It takes approximately six metres before your brain will be fully aware that you have fallen, and at this time, it will be almost physically impossible to stop your fall, assuming you are conscious when you fall.
9. Health and safety regulations do not benefit me.
Health and safety regulations do in fact benefit everyone, as they command safe working environments and safe measures of protection for personnel working in hazardous environments.
Regulations continue to make work environments safer and help to mitigate risks posed for people WAH. In the UK alone, it is estimated that
225 more people per year now go home safely at the end of the working day due to clearer health and safety requirements
10. Fall protection equipment is suitable for all work activities.
Roof build ups vary massively from site to site, so it is imperative that an appropriate personal or collective measure of protection is selected to suit required activities.
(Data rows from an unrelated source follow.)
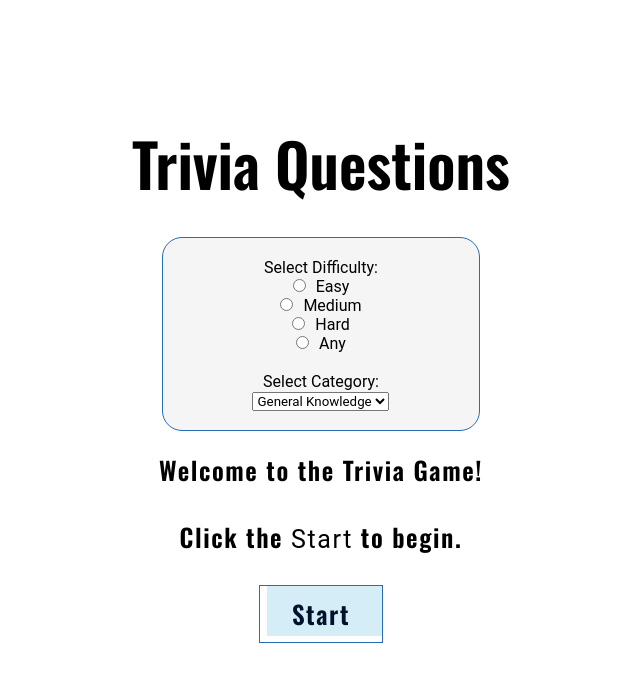
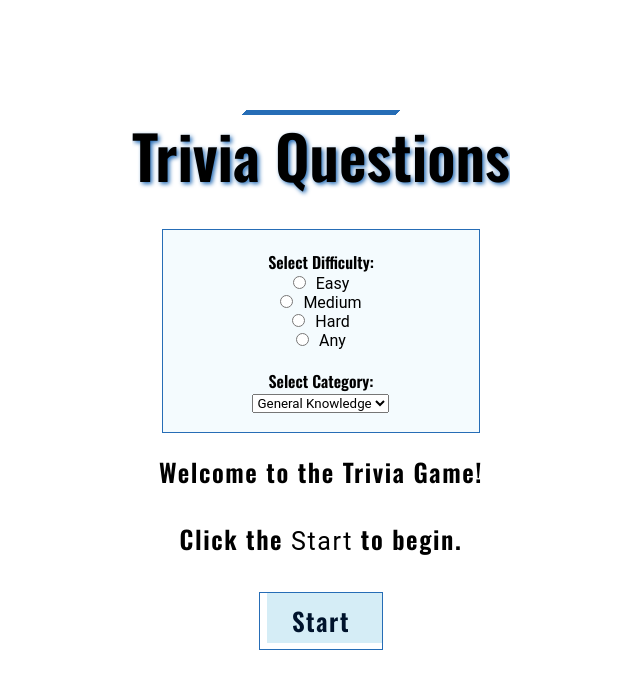
Before and after one commit to fac28/elena-tess-w5, a React (Vite) app in the folder myapp/: page / in a window 1280 px wide. Shown: the top 682 px of the page, without its empty margins (319-959 px from the left). Built offline with nearby package versions, Linux system fonts and the light colour scheme; no server answers.

Commit message:
css added to buttons and title

```diff
--- a/myapp/src/App.css
+++ b/myapp/src/App.css
@@ -21,7 +21,15 @@
 .title {
   font-family: 'Oswald', sans-serif;
   font-size: 60px;
+  text-shadow: 2px 2px 4px #266DB6;
 }
+
+.title {
+  background-image: linear-gradient(135deg, transparent 30%, #266DB6 30%, #266DB6 70%, transparent 70%); /* Adjust the angle and colors as needed */
+  background-size: 100% 5px; /* Adjust the thickness of the underline */
+  background-repeat: no-repeat;
+}
+
 .start_page {
   padding: 10px;
 }
@@ -31,9 +39,8 @@
   margin: 20px;
 }
 
-.question_container, .quiz_options, .show_answers{
-  background-color: whitesmoke;
-  border-radius: 20px;
+.question_container, .quiz_options, .results{
+  background-color: #f4fbfe;
   border: 1px solid #266DB6;
 }
 
@@ -46,14 +53,18 @@
   letter-spacing: 0.1rem;
 }
 
+.select_label{
+  font-family: 'Oswald', sans-serif;
+}
+
 /* CSS Start Btn*/
-.button-51 {
+.btn {
   background-color: transparent;
   border: 1px solid #266DB6;
   box-sizing: border-box;
   color: #00132C;
-  font-family: "Avenir Next LT W01 Bold",sans-serif;
-  font-size: 16px;
+  font-family: 'Oswald', sans-serif;
+  font-size: 20px;
   font-weight: 700;
   line-height: 24px;
   padding: 16px 23px;
@@ -62,19 +73,25 @@
   user-select: none;
   -webkit-user-select: none;
   touch-action: manipulation;
+  margin: 5px;
 }
 
-.button-51:hover,
-.button-51:active {
+.btn:disabled {
+  opacity: 0.5; /* Reduce opacity when disabled */
+  pointer-events: none; /* Disallow hover and click when disabled */
+}
+
+.btn:hover,
+.btn:active {
   outline: 0;
 }
 
-.button-51:hover {
+.btn:hover {
   background-color: transparent;
   cursor: pointer;
 }
 
-.button-51:before {
+.btn:before {
   background-color: #D5EDF6;
   content: "";
   height: calc(100% + 3px);
@@ -86,12 +103,12 @@
   z-index: -1;
 }
 
-.button-51:hover:before {
+.btn:hover:before {
   background-color: #6DCFF6;
 }
 
 @media (min-width: 768px) {
-  .button-51 {
+  .btn {
     padding: 16px 32px;
   }
 }
@@ -122,12 +139,6 @@
   align-items: center;
 }
 
-.btn {
-  height: 40px;
-  padding: 10px;
-  margin-right: 20px;
-}
-
 input[type="radio"] {
   margin-right: 10px;
 }
@@ -145,8 +156,3 @@ input[type="radio"] {
   padding: 10px;
   font-size: smaller;
 }
-
-.results li {
-  margin-bottom: 15px;
-  font-size: 15px;
-}
--- a/myapp/src/components/HomePage.jsx
+++ b/myapp/src/components/HomePage.jsx
@@ -10,7 +10,7 @@ const HomePage = ({ onStartClick }) => {
       <QuizOptions onOptionUpdate={setOptions}/>
       <h1>Welcome to the Trivia Game!</h1>
       <p>Click the <span className="start_text">Start</span> to begin.</p>
-      <button  className="button-51" onClick={() => onStartClick(options)}>Start</button>
+      <button  className="btn" onClick={() => onStartClick(options)}>Start</button>
     </div>
   );
 };
--- a/myapp/src/components/QuizOptions.jsx
+++ b/myapp/src/components/QuizOptions.jsx
@@ -15,7 +15,7 @@ const QuizOptions = ({  onOptionUpdate }) => {
 
     return (
         <div class="quiz_options">
-            <label htmlFor="difficulty">Select Difficulty:</label><br />
+            <label htmlFor="difficulty" className="select_label">Select Difficulty:</label><br />
             <input type="radio" id="easy" name="difficulty" value="easy" onChange={() => setDifficulty("easy")}/>
             <label htmlFor="easy">Easy</label><br />
             <input type="radio" id="medium" name="difficulty" value="medium" onChange={() => setDifficulty("medium")}/>
@@ -25,7 +25,7 @@ const QuizOptions = ({  onOptionUpdate }) => {
             <input type="radio" id="any" name="difficulty" value="any" onChange={() => setDifficulty(undefined)}/>
             <label htmlFor="any">Any</label><br /><br />
 
-            <label htmlFor="category">Select Category:</label><br />
+            <label htmlFor="category" className="select_label">Select Category:</label><br />
             <select id="category" name="category" onChange={(event) => setCategory(event.target.value)}>
                 <option value="general_knowledge">General Knowledge</option>
                 <option value="sports">Sports</option>
--- a/myapp/src/components/TriviaApp.jsx
+++ b/myapp/src/components/TriviaApp.jsx
@@ -98,7 +98,7 @@ function TriviaApp() {
           ) : (
             <>
               <ShowScore questions={questions} userAnswers={userAnswers} />
-              <button onClick={incrementCount}>Reset</button>
+              <button className="btn" onClick={incrementCount}>Reset</button>
             </>
           )}
         </div>
```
All sites should be surveyed by a competent specialist to ensure that the most effective fall protection equipment is in place to protect personnel WAH.
TIP: working in fall restraint (i.e. preventing falls from happening with guardrails, handrails and edge protection) requires a different type of equipment than working in fall arrest (i.e. arresting a fall should it occur with personal fall protection safety lines and specialist PPE).
Faced with multiple hazards at any one time, it is important to ensure that people WAH are not misinformed on the regulations designed to protect them. By ensuring that workers are appropriately trained to undertake the activities required, employers can have peace of mind knowing that their employees are able to identify hazards, use equipment correctly and are equipped to separate truth from myths.
Work at Height Regulations at: http://www.hse.gov.uk/work-at-height/the-law.htm
Ken Diable is managing director, HeightSafe Systems
By EHS Congress Berlin on 10 February 2020
Over the past two decades, safety improvements across a number of industries have largely flatlined – as measured in fatalities and serious injury rates, for instance – despite a vast expansion of safety investment, compliance and paperwork.
By Belinda Liversedge on 29 January 2020
Need to convince the leaders in your organisation to take wellbeing seriously? “Don’t just appeal to the money, appeal to the strategy,” says Professor Kevin Daniels
By Iris Cepero on 28 January 2020
We are in a climate crisis; it is the clear and final message we have got now. Under that frightening premise we start a new year and a new decade.